Starting from the argument that a historical universal scientific method does not exist, Feyerabend argues that science does not deserve its privileged status in western society. Since scientific points of view do not arise from using a universal method which guarantees high quality conclusions, he thought that there is no justification for valuing scientific claims over claims by other ideologies like religions.
Apparently this body of work wasn't known to Watts when he dove into these ideas, so it's pretty interesting that there is some legitimate historical debate around a concept that Watts felt that he was originating in Echopraxia.

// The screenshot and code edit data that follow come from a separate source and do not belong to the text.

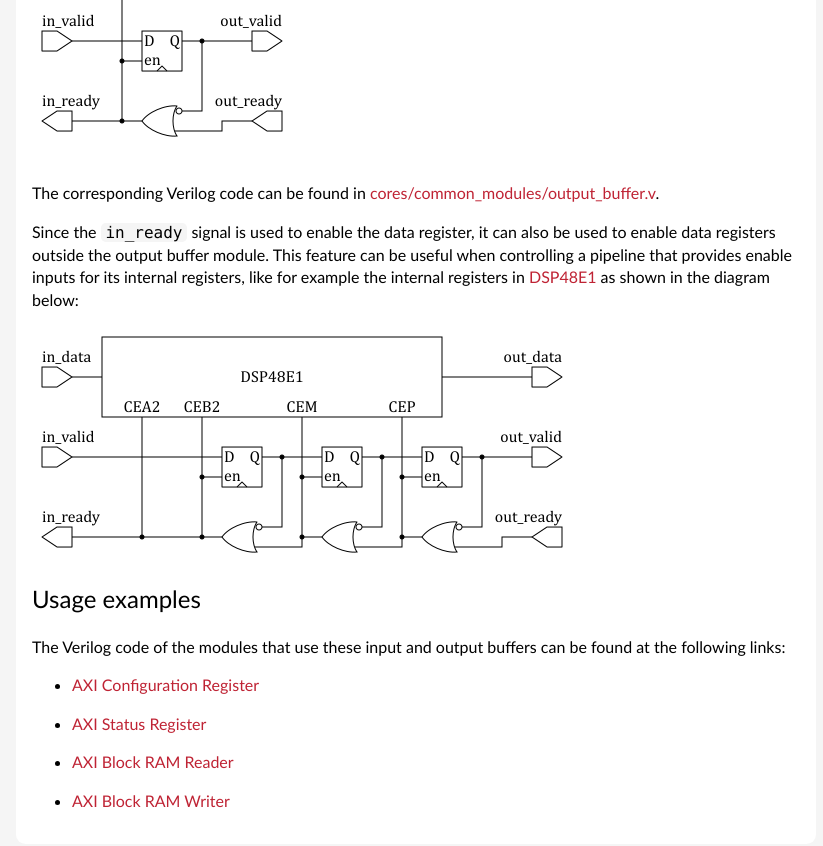
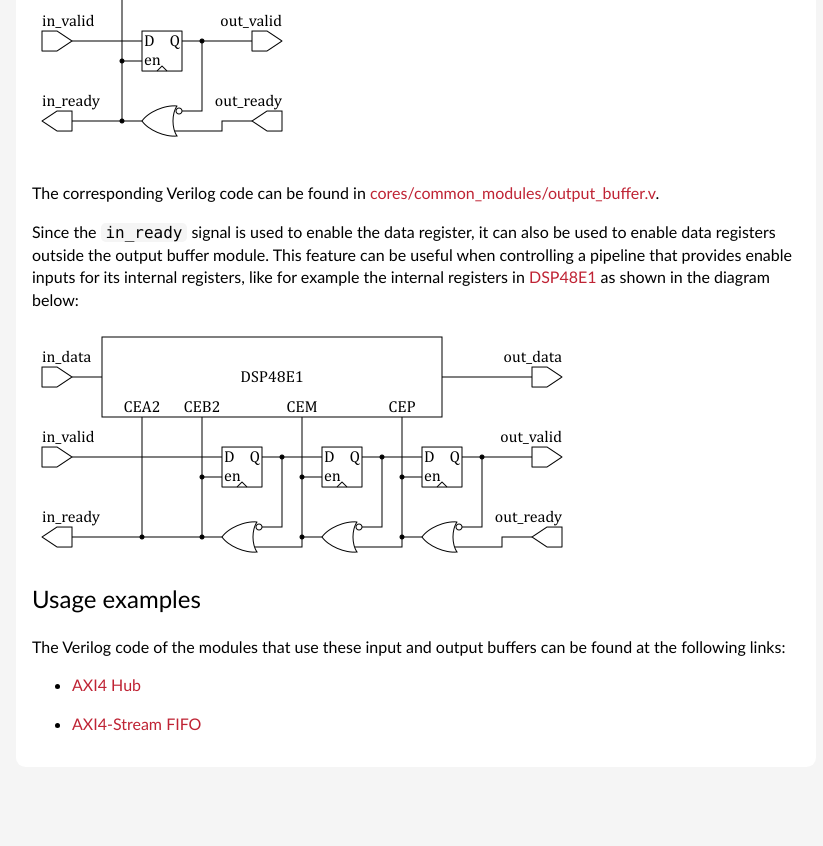
Before and after one commit to pavel-demin/red-pitaya-notes, a Jekyll site: the page built from axi-interface-buffers.md, in a window 1280 px wide and 900 px high, scrolled down 1977 px. Shown: the top 846 px of the window, without its empty margins (224-1047 px from the left). Built offline with Jekyll 4.4.1, drawn with Linux system fonts in a browser that asks for light colours; after the commit the page ends 2800 px from its top, so only the background shows below that.

Commit message:
update links to examples in axi-interface-buffers

```diff
--- a/axi-interface-buffers.md
+++ b/axi-interface-buffers.md
@@ -73,10 +73,6 @@ Usage examples
 
 The Verilog code of the modules that use these input and output buffers can be found at the following links:
 
- - [AXI Configuration Register](https://github.com/pavel-demin/red-pitaya-notes/blob/master/cores/axi_cfg_register_v1_0/axi_cfg_register.v)
+ - [AXI4 Hub](https://github.com/pavel-demin/red-pitaya-notes/blob/master/cores/axi_hub.v)
 
- - [AXI Status Register](https://github.com/pavel-demin/red-pitaya-notes/blob/master/cores/axi_sts_register_v1_0/axi_sts_register.v)
-
- - [AXI Block RAM Reader](https://github.com/pavel-demin/red-pitaya-notes/blob/master/cores/axi_bram_reader_v1_0/axi_bram_reader.v)
-
- - [AXI Block RAM Writer](https://github.com/pavel-demin/red-pitaya-notes/blob/master/cores/axi_bram_writer_v1_0/axi_bram_writer.v)
+ - [AXI4-Stream FIFO](https://github.com/pavel-demin/red-pitaya-notes/blob/master/cores/axis_fifo.v)
```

It wasn't that Watts was deliberately creating and anti-trope, instead he was providing a meaningful metric for which to measure any ideology and objectively evaluate performance. Pretty wild stuff, didn't expect to have so much discussion of religion and science in a text like this, as well as having that all further muddled by the exploration of consciousness.
The very end of Echopraxia Watts introduces the idea of "entering the prism", which seems to stem from some real academic work by am Ezequiel Morsella, of which Watts elaborates quite a bit more in this blog article.
Cognitive Doping: Utilization of stimulants is apparently a common practice in academic circles today. Even at the primary and undergraduate level we're seeing significant abuse of amphetamines. Dissasociative hallucinogens are starting to have more mainstream discussion in terms of academic use for stimulating creativity. So, this is all stuff that is going on today and Watts throws it into his stories but advances the timetable by fifty years.
Transhumanism: In both of the texts Watts introduces novel concepts of transhumanism. There is a sort of standard mix of concepts like neural implants and reproduction without sex, but then he introduces things like revival/manipulation of human species offshoots (particularly vampires recovered from the distant past) for particularly beneficial skills.
Humans Biological networks as Computing Entities: In Blindsight there is a good deal of discussing information processing as a multi-tenant problem biologically, this is stepped up further with the introduction of the Bicameral Order in Echopraxia. This theme was woven into the discussion of Religion and Science in an exceedingly interesting fashion.
The Chinese Room: Just dive right into this page and if you're at all interested, well both texts bring this up in juxtoposition of humanity/consciousness quite often.
- If you liked the idea of the Bicameral Order, you should consider reading Neal Stephenson's The Diamond Age. There is also some similarities of this idea and style of use in Hannu Rajaniemi's The Quantum Thief.
- If transhumanism and neural enhancements interested you, then you should read anything in the Revelation Space Universe by Alastair Reynolds. This recommendation doubles if you enjoyed the style of how Watt's introduces horrific concepts as he and Reynolds have a certain Lovecraftian style to them.
Read During Summer 2018